Task data
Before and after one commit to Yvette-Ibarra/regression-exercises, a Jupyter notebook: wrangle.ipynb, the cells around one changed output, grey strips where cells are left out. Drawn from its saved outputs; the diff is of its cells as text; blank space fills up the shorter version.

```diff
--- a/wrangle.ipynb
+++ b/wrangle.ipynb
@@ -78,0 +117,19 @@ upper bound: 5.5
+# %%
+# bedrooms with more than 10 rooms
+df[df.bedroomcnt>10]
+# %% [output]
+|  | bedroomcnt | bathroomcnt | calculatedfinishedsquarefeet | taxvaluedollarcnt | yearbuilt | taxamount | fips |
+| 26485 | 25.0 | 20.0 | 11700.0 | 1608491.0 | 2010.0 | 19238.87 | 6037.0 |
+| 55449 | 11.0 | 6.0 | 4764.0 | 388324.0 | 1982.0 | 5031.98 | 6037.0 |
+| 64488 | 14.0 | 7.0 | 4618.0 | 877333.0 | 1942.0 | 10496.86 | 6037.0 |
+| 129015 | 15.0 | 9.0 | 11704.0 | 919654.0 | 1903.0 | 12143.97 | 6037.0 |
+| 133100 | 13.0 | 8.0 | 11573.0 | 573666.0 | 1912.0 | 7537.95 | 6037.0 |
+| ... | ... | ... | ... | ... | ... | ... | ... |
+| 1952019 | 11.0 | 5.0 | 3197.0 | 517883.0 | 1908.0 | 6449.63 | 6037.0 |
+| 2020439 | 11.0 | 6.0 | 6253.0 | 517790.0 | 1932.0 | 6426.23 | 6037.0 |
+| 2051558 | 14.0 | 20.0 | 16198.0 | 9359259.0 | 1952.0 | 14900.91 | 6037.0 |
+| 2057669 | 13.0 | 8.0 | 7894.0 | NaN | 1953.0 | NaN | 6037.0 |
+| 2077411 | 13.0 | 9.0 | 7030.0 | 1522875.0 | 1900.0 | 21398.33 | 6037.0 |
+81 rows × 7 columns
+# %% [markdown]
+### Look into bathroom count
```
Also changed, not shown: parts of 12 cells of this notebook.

What to produce
An exact copy of every entry is what's needed, so retype them all.

Output of the task
Before and after one commit to Yvette-Ibarra/regression-exercises, a Jupyter notebook: wrangle.ipynb, the cells around one changed output, grey strips where cells are left out. Drawn from its saved outputs; the diff is of its cells as text; blank space fills up the shorter version.

```diff
--- a/wrangle.ipynb
+++ b/wrangle.ipynb
@@ -78,0 +117,19 @@ upper bound: 5.5
+# %%
+# bedrooms with more than 10 rooms
+df[df.bedroomcnt>10]
+# %% [output]
+|  | bedroomcnt | bathroomcnt | calculatedfinishedsquarefeet | taxvaluedollarcnt | yearbuilt | taxamount | fips |
+| 26485 | 25.0 | 20.0 | 11700.0 | 1608491.0 | 2010.0 | 19238.87 | 6037.0 |
+| 55449 | 11.0 | 6.0 | 4764.0 | 388324.0 | 1982.0 | 5031.98 | 6037.0 |
+| 64488 | 14.0 | 7.0 | 4618.0 | 877333.0 | 1942.0 | 10496.86 | 6037.0 |
+| 129015 | 15.0 | 9.0 | 11704.0 | 919654.0 | 1903.0 | 12143.97 | 6037.0 |
+| 133100 | 13.0 | 8.0 | 11573.0 | 573666.0 | 1912.0 | 7537.95 | 6037.0 |
+| ... | ... | ... | ... | ... | ... | ... | ... |
+| 1952019 | 11.0 | 5.0 | 3197.0 | 517883.0 | 1908.0 | 6449.63 | 6037.0 |
+| 2020439 | 11.0 | 6.0 | 6253.0 | 517790.0 | 1932.0 | 6426.23 | 6037.0 |
+| 2051558 | 14.0 | 20.0 | 16198.0 | 9359259.0 | 1952.0 | 14900.91 | 6037.0 |
+| 2057669 | 13.0 | 8.0 | 7894.0 | NaN | 1953.0 | NaN | 6037.0 |
+| 2077411 | 13.0 | 9.0 | 7030.0 | 1522875.0 | 1900.0 | 21398.33 | 6037.0 |
+81 rows × 7 columns
+# %% [markdown]
+### Look into bathroom count
```
Also changed, not shown: parts of 12 cells of this notebook.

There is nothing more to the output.